Market Attuned

OK a little on the market from Tonkinwise’s “How We Intend to Future:” “Speculative designs must work homeopathically with the same language of desire and imagination as market-let product design but in order to constitute the very alternative futures that market-led product design refuses” (181). Here, I think, we run into an argument that we have been having in class this whole semester: what kind of audience is design fiction attempting to reach and what tools is it using to get there? Even the idea that reaching a wide audience is connected inherently to an idea’s value seems to employ the same flawed logic of, “if they buy it, then it’s good” or “75 million NASCAR fans can’t be wrong,” or, you know, vise-versa.
So can we or should we reframe the question of appeal? Because not any kind of appeal can carry any kind of idea, and the ideas that we may want to convey, say, of “positively affirmed” futures may not be able to travel via the same “sexy” traditional means of appeal (to use Tonkinwise’s example, of high end fashion aesthetics, or noir aesthetics), nor, perhaps, should they. But then what do we have available to reach an audience? Or should this kind of mass appeal even be a priority? The problem is, finally, as Tonkinwise also suggests, that DnR offer no real theory of change—how is shopping our way to better futures actually going to change anything of the larger context?

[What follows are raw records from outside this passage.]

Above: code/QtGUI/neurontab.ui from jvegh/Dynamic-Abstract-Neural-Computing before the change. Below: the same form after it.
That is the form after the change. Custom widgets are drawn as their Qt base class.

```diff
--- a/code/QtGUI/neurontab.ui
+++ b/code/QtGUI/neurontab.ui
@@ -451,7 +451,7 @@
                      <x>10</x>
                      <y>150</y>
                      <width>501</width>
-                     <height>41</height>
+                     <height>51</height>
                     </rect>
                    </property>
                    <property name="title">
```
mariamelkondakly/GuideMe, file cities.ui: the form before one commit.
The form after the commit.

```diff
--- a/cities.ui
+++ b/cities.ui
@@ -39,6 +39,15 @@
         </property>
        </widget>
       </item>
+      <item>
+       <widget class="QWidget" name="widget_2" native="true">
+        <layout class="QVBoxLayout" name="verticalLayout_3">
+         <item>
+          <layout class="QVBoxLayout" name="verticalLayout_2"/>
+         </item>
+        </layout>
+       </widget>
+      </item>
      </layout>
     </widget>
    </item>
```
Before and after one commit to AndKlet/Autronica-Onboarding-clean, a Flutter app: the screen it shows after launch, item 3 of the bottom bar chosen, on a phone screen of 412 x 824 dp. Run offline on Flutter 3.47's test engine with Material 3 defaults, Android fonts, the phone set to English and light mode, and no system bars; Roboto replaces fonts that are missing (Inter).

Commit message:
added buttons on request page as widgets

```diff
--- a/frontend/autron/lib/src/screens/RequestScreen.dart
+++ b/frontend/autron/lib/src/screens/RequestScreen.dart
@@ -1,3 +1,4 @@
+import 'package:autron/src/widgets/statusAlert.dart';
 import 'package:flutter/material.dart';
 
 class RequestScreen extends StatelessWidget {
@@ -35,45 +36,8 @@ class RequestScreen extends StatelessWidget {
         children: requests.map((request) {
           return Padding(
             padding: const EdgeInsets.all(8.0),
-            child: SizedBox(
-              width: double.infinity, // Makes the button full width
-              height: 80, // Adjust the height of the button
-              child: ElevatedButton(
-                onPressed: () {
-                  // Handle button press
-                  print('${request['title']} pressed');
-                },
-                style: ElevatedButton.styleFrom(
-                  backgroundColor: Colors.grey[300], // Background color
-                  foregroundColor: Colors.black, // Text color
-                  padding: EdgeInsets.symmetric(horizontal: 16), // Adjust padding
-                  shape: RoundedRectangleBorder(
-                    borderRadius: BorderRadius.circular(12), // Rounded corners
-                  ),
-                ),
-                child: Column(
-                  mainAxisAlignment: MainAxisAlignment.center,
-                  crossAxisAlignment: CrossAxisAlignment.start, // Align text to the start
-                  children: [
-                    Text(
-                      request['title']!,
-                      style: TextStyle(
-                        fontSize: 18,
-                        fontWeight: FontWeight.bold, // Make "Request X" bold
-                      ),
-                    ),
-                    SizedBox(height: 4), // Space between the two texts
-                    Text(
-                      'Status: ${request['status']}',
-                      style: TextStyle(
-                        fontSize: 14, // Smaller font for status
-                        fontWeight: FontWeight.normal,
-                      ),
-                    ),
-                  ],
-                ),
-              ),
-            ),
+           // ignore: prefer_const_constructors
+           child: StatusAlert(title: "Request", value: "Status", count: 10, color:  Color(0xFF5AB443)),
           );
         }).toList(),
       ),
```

Power of Eight

The best thing about Hand and Jain’s “Power of Eight” project and article is the practical advice that extends beyond the challenges of co-design and normal group work by considering working wit ha group which has even less commonality among members, necessarily, than one would find in other design projects. It’s a reminder that in thinking about non traditional forms of design, it will reflect back on everyday practice in important ways. Bringing in a truly interdisciplinary team to work in the context of design where the participants have a different state of mind than other diverse situations like co-design or participatory design: they have volunteered, yes, but still do not have the same kind of investment.
Jain describes using visualization and storytelling processes not to “build consensus” but rather to find common ground. Setting these kind of priorities and expectations for people with different sets of values seems critical: you cannot expect the same kinds of progress when you have an interdisciplinary team; things must function differently. Yet, the team remains grounded in design methodology as the common meeting point. It would be interesting to know how the process would have looked differently if the methods shaping the project had, themselves, been an interdisciplinary mix stemming from the expertise of the participants rather than all design-style activities in which many forms of expertise participated.

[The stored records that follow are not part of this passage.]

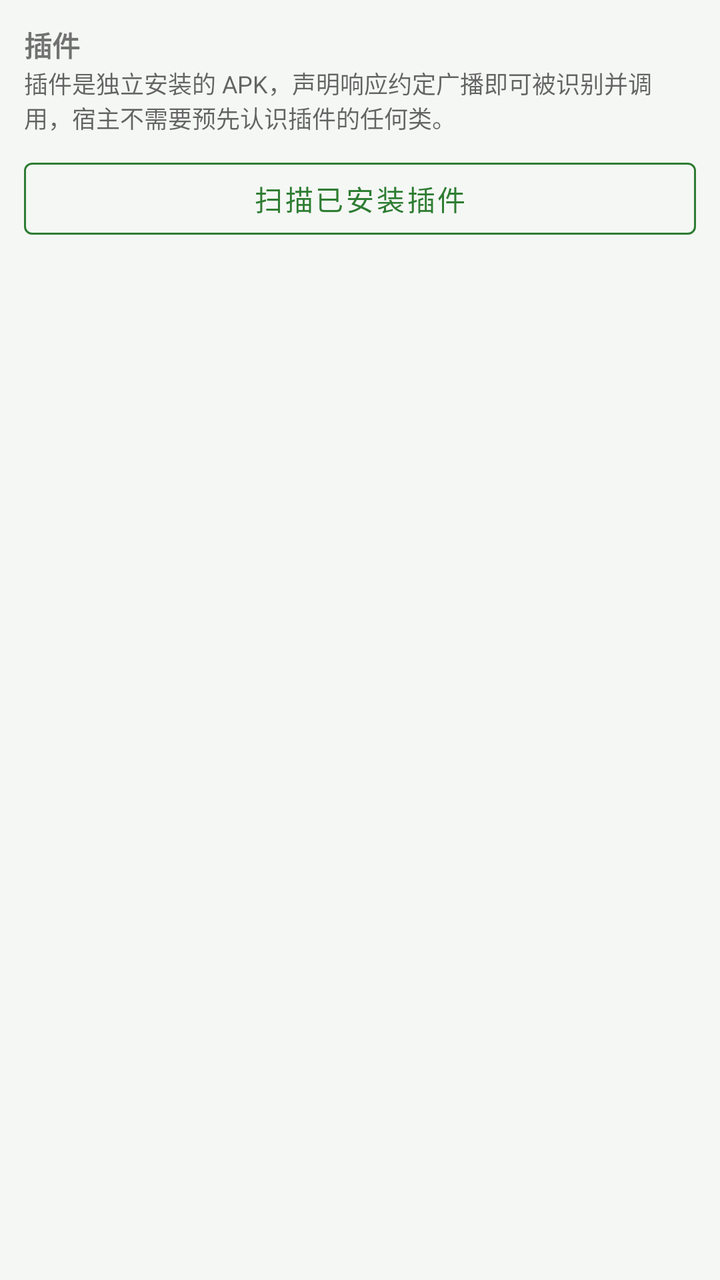
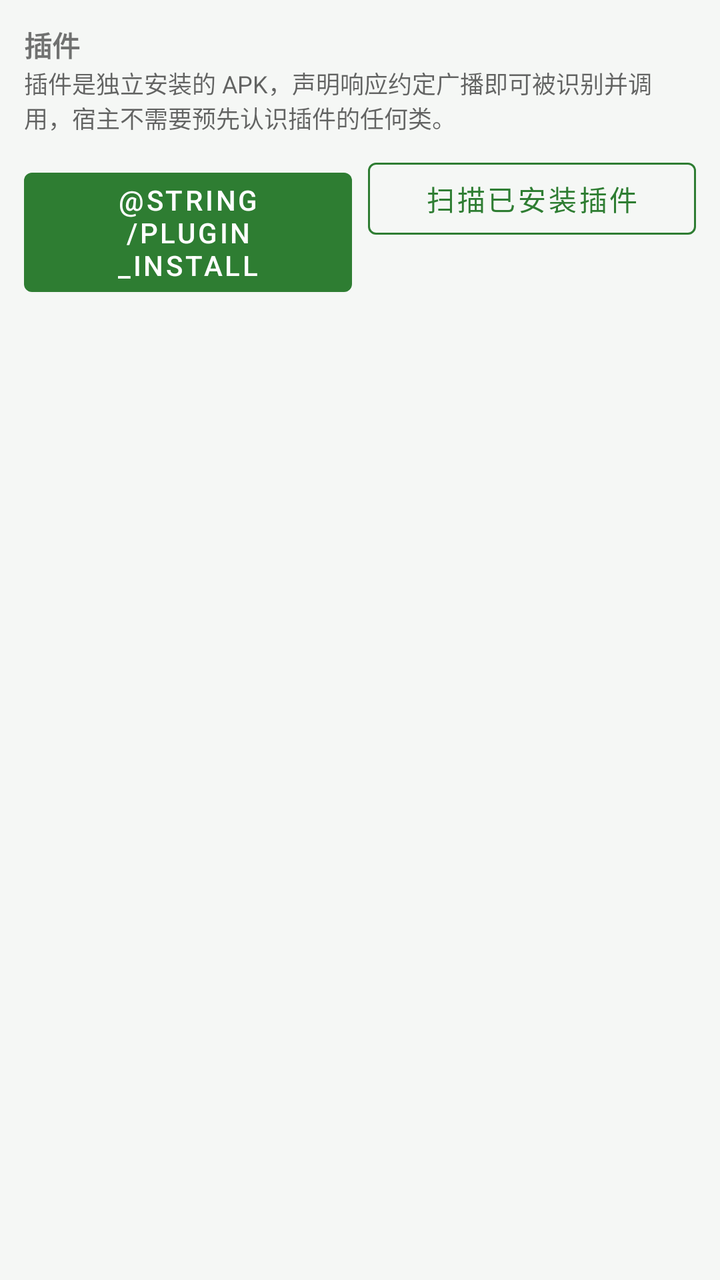

Before-and-after screenshots of an Android layout around one commit, followed by the original layout XML and the change that was made.
<!-- AndroidManifest.xml: application theme Theme.ModMigrator -->
<!-- res/layout/fragment_plugin.xml -->
<?xml version="1.0" encoding="utf-8"?>
<LinearLayout xmlns:android="http://schemas.android.com/apk/res/android"
    android:layout_width="match_parent"
    android:layout_height="match_parent"
    android:orientation="vertical"
    android:padding="12dp">

    <TextView
        android:layout_width="wrap_content"
        android:layout_height="wrap_content"
        android:text="@string/plugin_title"
        android:textStyle="bold" />

    <TextView
        android:layout_width="match_parent"
        android:layout_height="wrap_content"
        android:paddingBottom="8dp"
        android:text="@string/plugin_hint"
        android:textColor="@color/textSecondary"
        android:textSize="12sp" />

    <Button
        android:id="@+id/btnScan"
        style="@style/AppButtonOutlined"
        android:layout_width="match_parent"
        android:layout_height="wrap_content"
        android:text="@string/plugin_scan" />

    <TextView
        android:id="@+id/tvEmpty"
        android:layout_width="match_parent"
        android:layout_height="wrap_content"
        android:paddingTop="12dp"
        android:textColor="@color/textSecondary"
        android:textSize="12sp"
        android:visibility="gone" />

    <androidx.recyclerview.widget.RecyclerView
        android:id="@+id/rvPlugins"
        android:layout_width="match_parent"
        android:layout_height="match_parent" />
</LinearLayout>
<!-- resources referenced by this layout -->
<resources>
  <color name="textSecondary">#99000000</color>
  <string name="plugin_hint">插件是独立安装的 APK，声明响应约定广播即可被识别并调用，宿主不需要预先认识插件的任何类。</string>
  <string name="plugin_scan">扫描已安装插件</string>
  <string name="plugin_title">插件</string>
  <style name="AppButtonOutlined" parent="Widget.MaterialComponents.Button.OutlinedButton">
          <item name="strokeColor">?attr/colorPrimary</item>
          <item name="android:textColor">?attr/colorPrimary</item>
          <item name="iconTint">?attr/colorPrimary</item>
          <item name="rippleColor">?attr/colorPrimary</item>
      </style>
  <style name="Theme.ModMigrator" parent="Theme.MaterialComponents.DayNight.NoActionBar">
          <item name="colorPrimary">@color/primary</item>
          <item name="colorPrimaryDark">@color/primaryDark</item>
          <item name="colorAccent">@color/accent</item>
          <item name="android:windowBackground">@color/bg</item>
          <item name="android:statusBarColor">@color/primaryDark</item>
          <item name="preferenceTheme">@style/PreferenceThemeOverlay</item>
          
          <item name="materialButtonStyle">@style/AppButton</item>
          
          <item name="materialButtonOutlinedStyle">@style/AppButtonOutlined</item>
      </style>
  <color name="primary">#FF2E7D32</color>
  <color name="primaryDark">#FF1B5E20</color>
  <color name="accent">#FF66BB6A</color>
  <color name="bg">#FFF5F7F5</color>
  <style name="AppButton" parent="Widget.MaterialComponents.Button">
          <item name="backgroundTint">?attr/colorPrimary</item>
          <item name="android:textColor">@android:color/white</item>
          <item name="rippleColor">?attr/colorPrimary</item>
      </style>
</resources>

<!-- the commit's change to res/layout/fragment_plugin.xml (unified diff, before → after) -->
@@ -19,12 +19,28 @@
         android:textColor="@color/textSecondary"
         android:textSize="12sp" />
 
-    <Button
-        android:id="@+id/btnScan"
-        style="@style/AppButtonOutlined"
+    <LinearLayout
         android:layout_width="match_parent"
         android:layout_height="wrap_content"
-        android:text="@string/plugin_scan" />
+        android:orientation="horizontal">
+
+        <Button
+            android:id="@+id/btnInstall"
+            style="@style/AppButton"
+            android:layout_width="0dp"
+            android:layout_height="wrap_content"
+            android:layout_weight="1"
+            android:text="@string/plugin_install" />
+
+        <Button
+            android:id="@+id/btnScan"
+            style="@style/AppButtonOutlined"
+            android:layout_width="0dp"
+            android:layout_height="wrap_content"
+            android:layout_marginStart="8dp"
+            android:layout_weight="1"
+            android:text="@string/plugin_scan" />
+    </LinearLayout>
 
     <TextView
         android:id="@+id/tvEmpty"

These are lessons and distinctions that can feed back into all types of design practice: when do we need to build consensus and when do we just need to reach a common ground? When do we need to operate within uncertainty and when do we really need to embrace new kinds of messy and organic processes? These are questions from the avant garde of collaborative DIY futuring, but they reflect tensions already evident in all modes of design.